I have always believed that the true greatness of a sportsman could be concluded only in the manner he/she reacts to the unfavourable conditions, challenging opponents and response to critical adversity. Laxman matches up all these conditions comfortably with the Australians, the best team in the business getting the best out of him- a total of more than 2000 runs amassed against one of the best bowling attacks of the last decade, taming the likes of McGrath, Lee, Clark, Warne, Gillespie and Kasprowicz, at an outstanding average nearing 50, better than his career average of 46.
For me, VVS has always seemed like a very shy, introvert and a no-nonsense cricketer in the true sense. While others are busy signing big advertisement deals, I don’t remember seeing him in any, perhaps I could be missing a couple or so. Laxman never remained in the spotlight and silently went about his job, trying to put the team above anything else and placing his personal statistics on the sideline. Always cool as a cucumber, when I think of Laxman losing his cool, the instance that abruptly erupts in my mind was the 2010 Mohali Test, once again against the Aussies, where he went a bit crazy on Pragyan Ojha after seeing him run between the wickets, when Laxman was making India inch towards a thrilling victory, scoring an innings of 73*, battling terrible backpain and cramps- another instance depicting a masterpiece of a Very Very Special Warrior.
Another of his finest knocks was the 148 against the Kangaroos in the 2003-04 at Adelaide – a series in which the hosts agreed that they did not know where to bowl to him! Another one of the gems- a 91 against the Kiwis in 2010 proved that VVS is no weaker player against other teams- again being the unsung hero when India were reduced to 15/5. We only consider Laxman’s batting but seldom do we notice that he has been one of the finest slip catchers – nailing 135 catches in tests.
At his sublime best, in the words of cricket writer Sambit Bal, Laxman is a sight for the gods. Wristy and sinuous are the best words to describe his batting style, like his idol Azharuddin, and he possessed a rare gift of being able to play the same ball on both sides of the wicket. Laxman has never been an outstanding runner between the wickets, but that was replaced by his ability to be the saviour of Team India. With numerous frustrating twenties and thirties in the ODI’s, Laxman failed to properly cement his placed in the one day side. If asked what would it be that he regrets in his career, I am sure his top priority would have been to be part of the 2003 World Cup side. It’s sad to see a player of such value not having been a part of that squad.
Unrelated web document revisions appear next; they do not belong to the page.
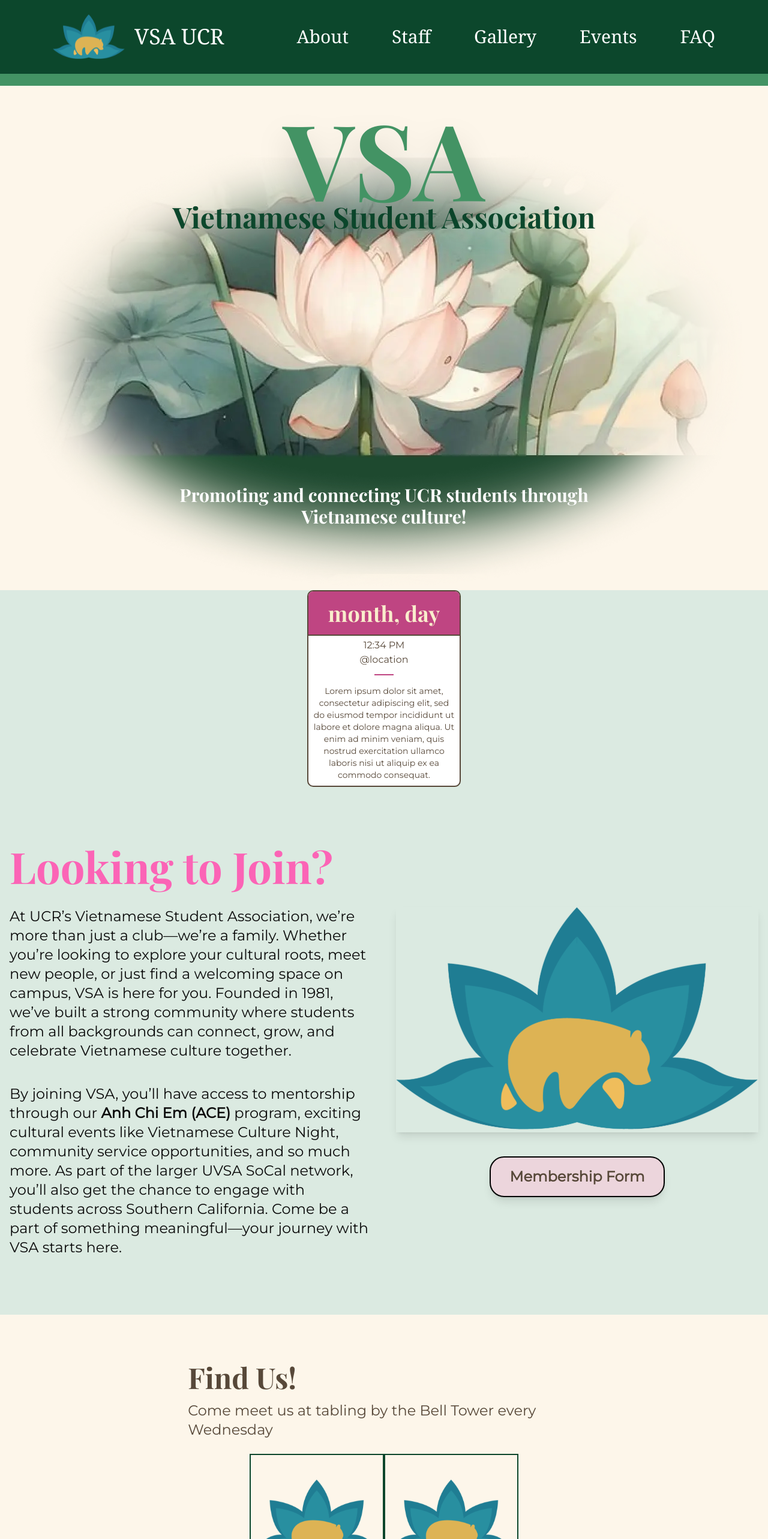
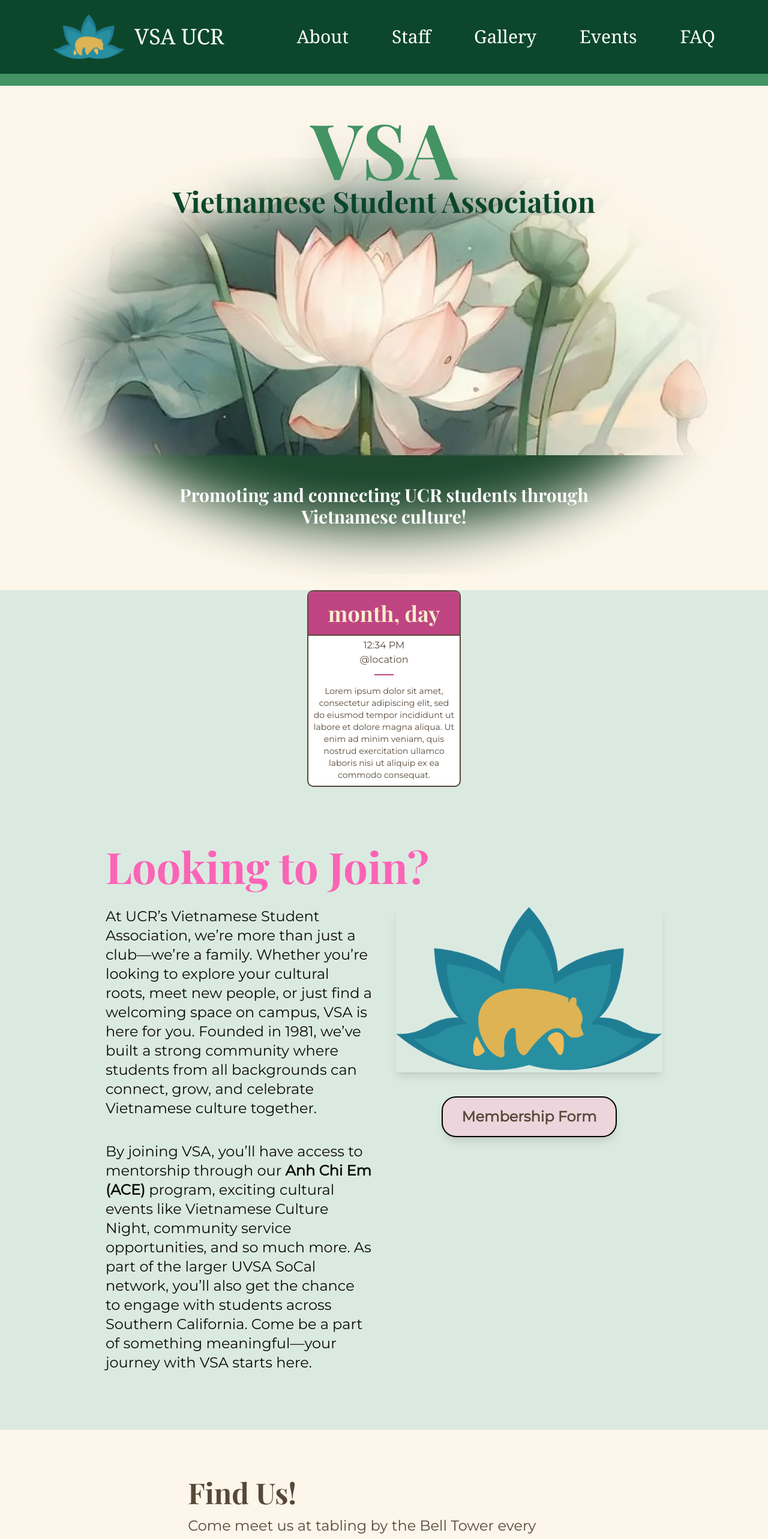
Before and after one commit to acm-ucr/vsa-website, a Next.js app: page / in a window 1280 px wide. Shown: the top 2566 px of the page at 60% size. Built offline with nearby package versions, Linux system fonts and the light colour scheme.

Commit message:
update hard-coded tailwind values

```diff
--- a/src/components/home/JoinUs.tsx
+++ b/src/components/home/JoinUs.tsx
@@ -4,13 +4,13 @@
 
 const JoinUS = () => {
   return (
-    <div className="mx-auto flex w-full max-w-[110rem] flex-col px-4 py-24">
+    <div className="mx-auto flex w-full flex-col px-4 py-24 sm:max-w-[75vw]">
       <div className="font-vsa-main mb-8 text-left text-4xl font-semibold text-pink-400 sm:text-5xl md:text-6xl lg:text-7xl">
         Looking to Join?
       </div>
 
       <div className="flex w-full flex-col items-start gap-10 xl:flex-row">
-        <div className="font-vsa-alt text-md flex w-full flex-1 flex-col gap-10 sm:text-xl md:text-xl lg:text-xl xl:max-w-[60ch] xl:text-2xl 2xl:text-2xl">
+        <div className="font-vsa-alt text-md flex w-full flex-1 flex-col gap-10 sm:text-xl md:text-xl lg:text-xl xl:max-w-[35vw] xl:text-2xl 2xl:text-2xl">
           <p>
             At UCR’s Vietnamese Student Association, we’re more than just a
             club—we’re a family. Whether you’re looking to explore your cultural
@@ -41,7 +41,7 @@
           <Image
             src={logo}
             alt="VSA Logo"
-            className="hidden h-auto w-full max-w-[40rem] object-contain shadow-lg sm:block"
+            className="hidden h-auto w-full object-contain shadow-lg sm:block sm:max-w-[60vw] md:max-w-[50vw] lg:max-w-[40vw] xl:max-w-[45vw] 2xl:max-w-xl"
           />
 
           <Link
--- a/src/components/home/Landing.tsx
+++ b/src/components/home/Landing.tsx
@@ -6,8 +6,8 @@
     <div className="bg-vsa-yellow-100 relative flex h-full w-full items-center justify-center overflow-hidden">
       <Image src={landingPage} alt="Landing Image" className="mt-20" />
 
-      <div className="font-vsa-main absolute mb-10 flex h-full w-full flex-col items-center py-2 text-center font-extrabold">
-        <div className="text-vsa-green-300 h-1/4 text-[4rem] drop-shadow-2xl sm:text-[6rem] md:text-[8rem] lg:text-[10rem] xl:text-[11rem]">
+      <div className="font-vsa-main absolute mb-10 flex h-full w-full flex-col items-center py-15 text-center font-extrabold">
+        <div className="text-vsa-green-300 h-18vw text-6xl drop-shadow-2xl sm:text-8xl md:text-9xl lg:text-9xl xl:text-9xl">
           VSA
         </div>
 
```
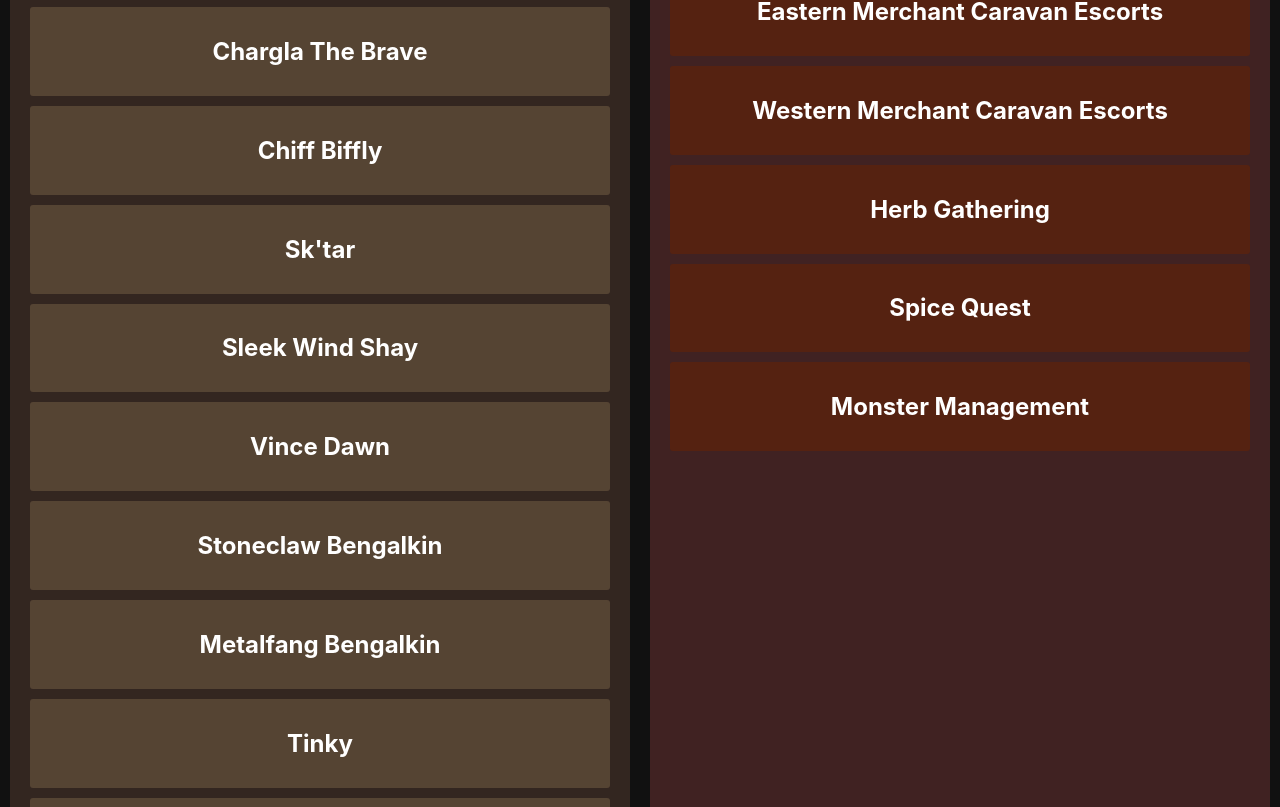
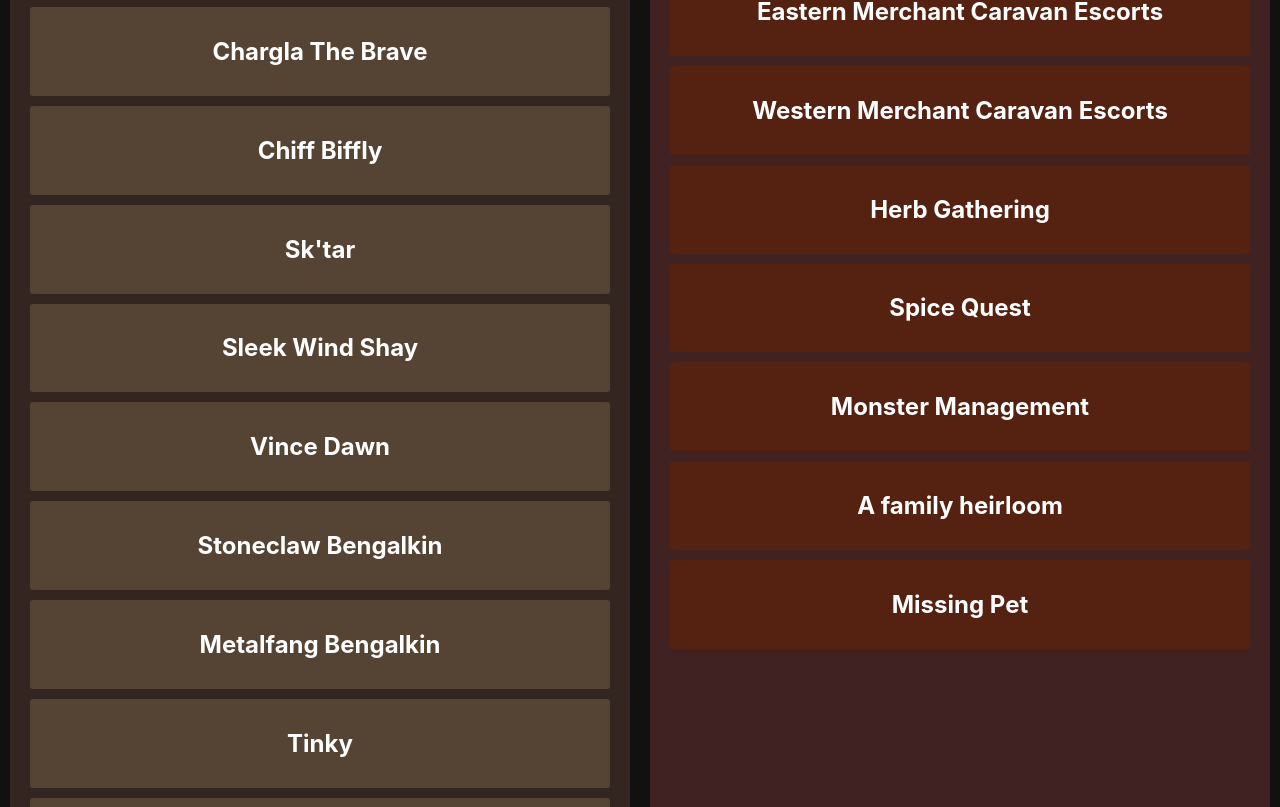
Before and after one commit to claytonweller/fantasy, a React (Create React App) app: page / in a window 1280 px wide. Shown: the part 1990-2797 px from the top of the page. Built offline with nearby package versions, Linux system fonts and the light colour scheme.

Commit message:
Week1 Mostly done

```diff
--- a/src/components/Rules.tsx
+++ b/src/components/Rules.tsx
@@ -17,6 +17,7 @@ export default function Rules (props: {rules: IRules, rankMultipliers: {[rank: s
           right: '0px',
           padding: '10px',
           backgroundColor: 'rgba(0,0,0,0.9)',
+          zIndex: 2000
         }}
       >
         <button onClick={()=>setRulesVisible(true)}>Rules</button>
@@ -50,7 +51,8 @@ function RulesModal (props:{
         padding: '10px',
         backgroundColor: 'rgba(0,0,0,0.9)',
         width: '100%',
-        backdropFilter:'blur(2px)'
+        backdropFilter:'blur(2px)',
+        zIndex: 2000
       }}
     >
       <CloseX setRulesVisible={setRulesVisible} />
--- a/src/data/raw/adventurers.ts
+++ b/src/data/raw/adventurers.ts
@@ -273,6 +273,12 @@ export const rawAdventurers:IRawAdventurer[] = [
     status: [],
     traits: [],
     questParties: [
+      {
+        partyId: 'p2-q1-8',
+        metrics:[
+
+        ]
+      },
     ]
   },
   {
@@ -588,7 +594,7 @@ export const rawAdventurers:IRawAdventurer[] = [
     traits: [],
     questParties: [
       {
-        partyId: 'p1-q1-4',
+        partyId: 'p1-q1-9',
         metrics:[
 
         ]
@@ -608,6 +614,12 @@ export const rawAdventurers:IRawAdventurer[] = [
     status: [],
     traits: [],
     questParties: [
+      {
+        partyId: 'p1-q1-8',
+        metrics:[
+
+        ]
+      },
     ]
   },
   {
@@ -638,6 +650,12 @@ export const rawAdventurers:IRawAdventurer[] = [
     status: [],
     traits: [],
     questParties: [
+      {
+        partyId: 'p1-q1-4',
+        metrics:[
+
+        ]
+      },
     ]
   },
   {
@@ -674,6 +692,7 @@ export const rawAdventurers:IRawAdventurer[] = [
     status: [],
     traits: [],
     questParties: [
+
     ]
   },
   {
@@ -810,7 +829,7 @@ export const rawAdventurers:IRawAdventurer[] = [
     traits: [],
     questParties: [
       {
-        partyId: 'p1-q1-1',
+        partyId: 'p1-q1-4',
         metrics:[
 
         ]
@@ -830,6 +849,12 @@ export const rawAdventurers:IRawAdventurer[] = [
     status: [],
     traits: [],
     questParties: [
+      {
+        partyId: 'p3-q1-5',
+        metrics:[
+
+        ]
+      },
     ]
   },
   {
@@ -887,12 +912,7 @@ export const rawAdventurers:IRawAdventurer[] = [
     status: [],
     traits: [],
     questParties: [
-      {
-        partyId: 'p1-q1-4',
-        metrics:[
 
-        ]
-      },
     ]
   },
   {
@@ -1032,7 +1052,7 @@ export const rawAdventurers:IRawAdventurer[] = [
     traits: [],
     questParties: [
       {
-        partyId: 'p1-q1-1',
+        partyId: 'p1-q1-4',
         metrics:[
 
         ]
@@ -1053,7 +1073,7 @@ export const rawAdventurers:IRawAdventurer[] = [
     traits: [],
     questParties: [
       {
-        partyId: 'p1-q1-1',
+        partyId: 'p1-q1-4',
         metrics:[
 
         ]
@@ -1217,12 +1237,7 @@ export const rawAdventurers:IRawAdventurer[] = [
     status: [],
     traits: [],
     questParties: [
-      {
-        partyId: 'p1-q1-4',
-        metrics:[
 
-        ]
-      },
     ]
   },
   {
--- a/src/data/raw/metricRules.ts
+++ b/src/data/raw/metricRules.ts
@@ -59,11 +59,11 @@ export const rawMetricRules: IRawMetricRule[]  = [
   {
     metricRuleId: MetricRuleId.QuestsAccepted,
     questMetricType: QuestMetricType.Count,
-    multiplier: -0.5
+    multiplier: -1
   },  {
     metricRuleId: MetricRuleId.QuestsComplete,
     questMetricType: QuestMetricType.Count,
-    multiplier: 1
+    multiplier: 1.5
   },  {
     metricRuleId: MetricRuleId.ActiveMembers,
     questMetricType: QuestMetricType.Count,
--- a/src/data/raw/quests.ts
+++ b/src/data/raw/quests.ts
@@ -101,7 +101,7 @@ export const rawQuests: IRawQuest[] = [
   {
     id: 'q1-4.1',
     name:'Southern Merchant Caravan Escorts',
-    reward: 50,
+    reward: 100,
     postedWeek: 1,
     claimType: QuestClaimType.Clan,
     questType: QuestTypes.Guard,
@@ -114,7 +114,7 @@ export const rawQuests: IRawQuest[] = [
         id: 'p1-q1-4',
         startWeek: 1,
         status: QuestStatus.Claimed,
-        clanId: 'c1',
+        clanId: 'c6',
         // endWeek: number,
         metrics:[
 
@@ -201,6 +201,15 @@ export const rawQuests: IRawQuest[] = [
 
         ]
       },
+      {
+        id: 'p3-q1-5',
+        startWeek: 1,
+        status: QuestStatus.Claimed,
+        // endWeek: number,
+        metrics:[
+
+        ]
+      },
     ]
   },
   {
@@ -278,6 +287,61 @@ export const rawQuests: IRawQuest[] = [
       },
     ]
   },
+  {
+    id: 'q1-8',
+    name:'A family heirloom',
+    reward: 50,
+    postedWeek: 1,
+    claimType: QuestClaimType.Individual,
+    questType: QuestTypes.Fetch,
+    questRank: Ranks.C,
+    postedBy: 'Trimble Dinklesbean',
+    description: `"Someone has purloined our a priceless timepiece of great sentimental value. How it makes its way back to me I do not care, nor will I ask."`,
+    // Composite
+    parties:[
+      {
+        id: 'p1-q1-8',
+        startWeek: 1,
+        status: QuestStatus.Claimed,
+        // endWeek: number,
+        metrics:[
+
+        ]
+      },
+      {
+        id: 'p2-q1-8',
+        startWeek: 1,
+        status: QuestStatus.Claimed,
+        // endWeek: number,
+        metrics:[
+
+        ]
+      },
+    ]
+  },
+  {
+    id: 'q1-9',
+    name:'Missing Pet',
+    reward: 0,
+    postedWeek: 1,
+    claimType: QuestClaimType.Individual,
+    questType: QuestTypes.Fetch,
+    questRank: Ranks.E,
+    postedBy: 'Silky Bunnykin',
+    description: `There's a child's drawing of a small, fuzzy, crying animal.`,
+    // Composite
+    parties:[
+      {
+        id: 'p1-q1-9',
+        startWeek: 1,
+        status: QuestStatus.Claimed,
+        // endWeek: number,
+        metrics:[
+
+        ]
+      },
+    ]
+  },
 ]
 
 export interface IRawQuest extends IDbQuest{
--- a/src/utils/metaMetricsFromClan.ts
+++ b/src/utils/metaMetricsFromClan.ts
@@ -51,7 +51,6 @@ function calculateSingleWeekMetrics (params:{
     const complete = clanParties.find(p => p.status === QuestStatus.Success)
     return !!complete
   })
-
   const activeAdventurers: Set<string> = new Set()
   adventurers.forEach(a =>{
     const aQuests = questsByAdventurerId[a.id]
```
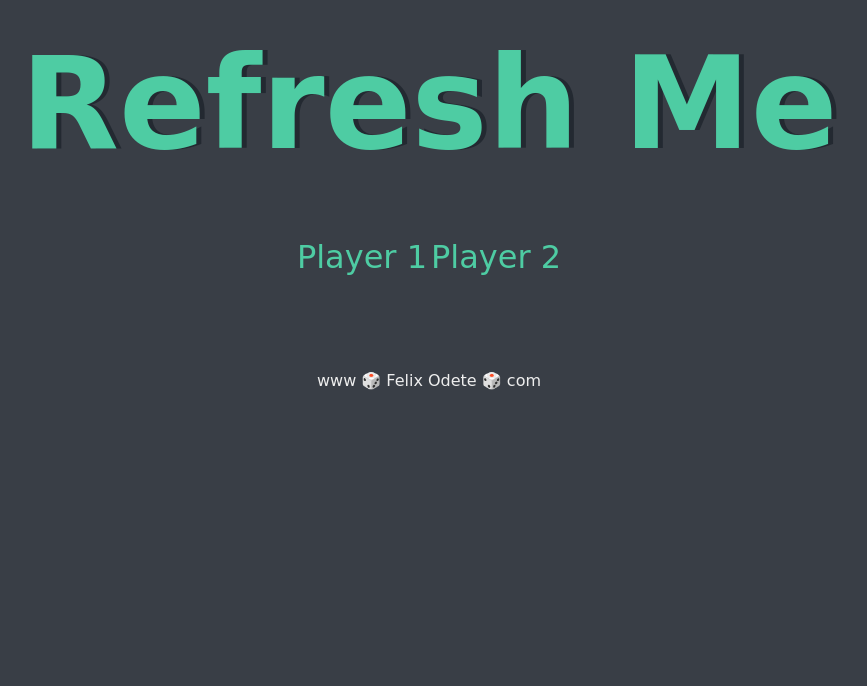
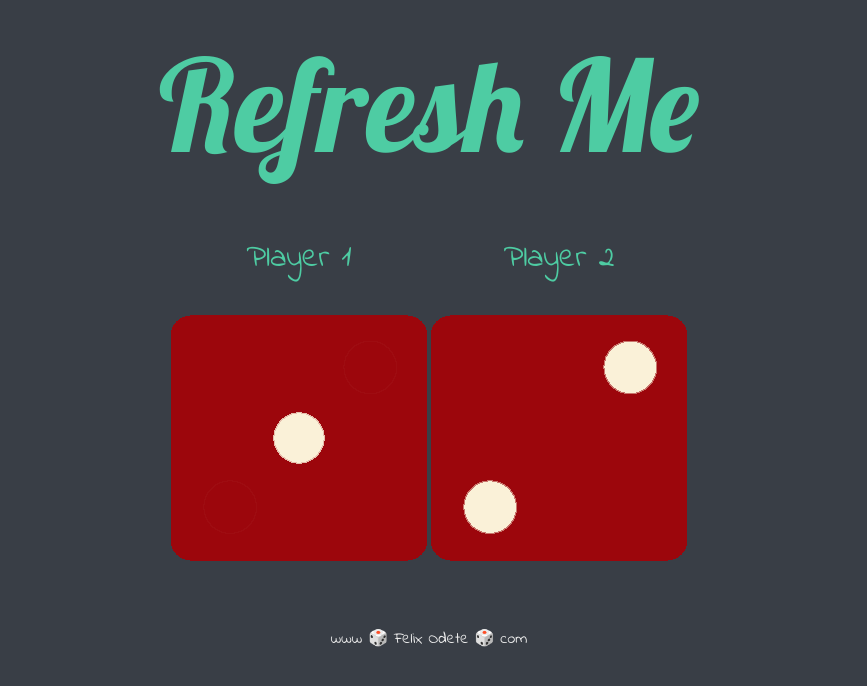
Before and after one commit to felixodette/Dicee, a website built with Parcel: page index.html in a window 1280 px wide. Shown: the whole page, without its empty margins (211-1078 px from the left). Built offline with nearby package versions, Linux system fonts and the light colour scheme.

Commit message:
Logic to activate refresh button and change dice face

```diff
--- a/css/style.css
+++ b/css/style.css
@@ -1,3 +1,11 @@
+.btn {
+  text-decoration: none;
+  border: none;
+  background-color: #393e46;
+  cursor: pointer;
+  color: #4ecca3;
+}
+
 .container {
   width: 70%;
   margin: auto;
--- a/index.html
+++ b/index.html
@@ -19,6 +19,7 @@
 
   <link rel="stylesheet" href="css/normalize.css">
   <link rel="stylesheet" href="css/main.css">
+  <link href="https://fonts.googleapis.com/css?family=Indie+Flower|Lobster" rel="stylesheet">
 
   <meta name="theme-color" content="#fafafa">
 </head>
@@ -27,14 +28,17 @@
 
   <!-- Add your site or application content here -->
   <div class="container">
-    <h1>Refresh Me</h1>
+    <h1><button class="btn">Refresh Me</button></h1>
     <div class="dice">
       <p>Player 1</p>
+      <img src="" alt="dice one" class="img1" id="dice1">
     </div>
     <div class="dice">
       <p>Player 2</p>
+      <img src="" alt="dice two" class="img2" id="dice2">
     </div>
   </div>
+
   <script src="js/vendor/modernizr-3.11.2.min.js"></script>
   <script src="js/plugins.js"></script>
   <script src="js/main.js"></script>
--- a/js/main.js
+++ b/js/main.js
@@ -0,0 +1,16 @@
+let dice1 = document.getElementById('dice1');
+let dice2 = document.getElementById('dice2');
+let refreshMe = document.querySelector('.btn')
+
+dice1.setAttribute('src', '../img/dice1.png');
+dice2.setAttribute('src', '../img/dice2.png');
+
+const diceFace = ['dice1.png', 'dice2.png', 'dice3.png', 'dice4.png', 'dice5.png', 'dice6.png'];
+
+
+refreshMe.addEventListener('click', function() {
+    let randomDice1 = diceFace[Math.floor(Math.random() * diceFace.length)];
+    let randomDice2 = diceFace[Math.floor(Math.random() * diceFace.length)];
+    dice1.setAttribute('src', '../img/' + randomDice1);
+    dice2.setAttribute('src', '../img/' + randomDice2);
+});
```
After Laxman’s retirement, I don’t know if you agree with me or not, but the era of classical test batsmen is now finally over after the departure of Dravid, and the Hyderabadi batsman. But as the Bhagavad Geeta says -” The World was there before you arrived and will exist after your departure”, similarly test match cricket was there before he arrived and it will exist even now, after his departure. But there’s a difference! It will never remain the same.
Farewell VVS & Thankyou for the memories! You’ll be badly missed!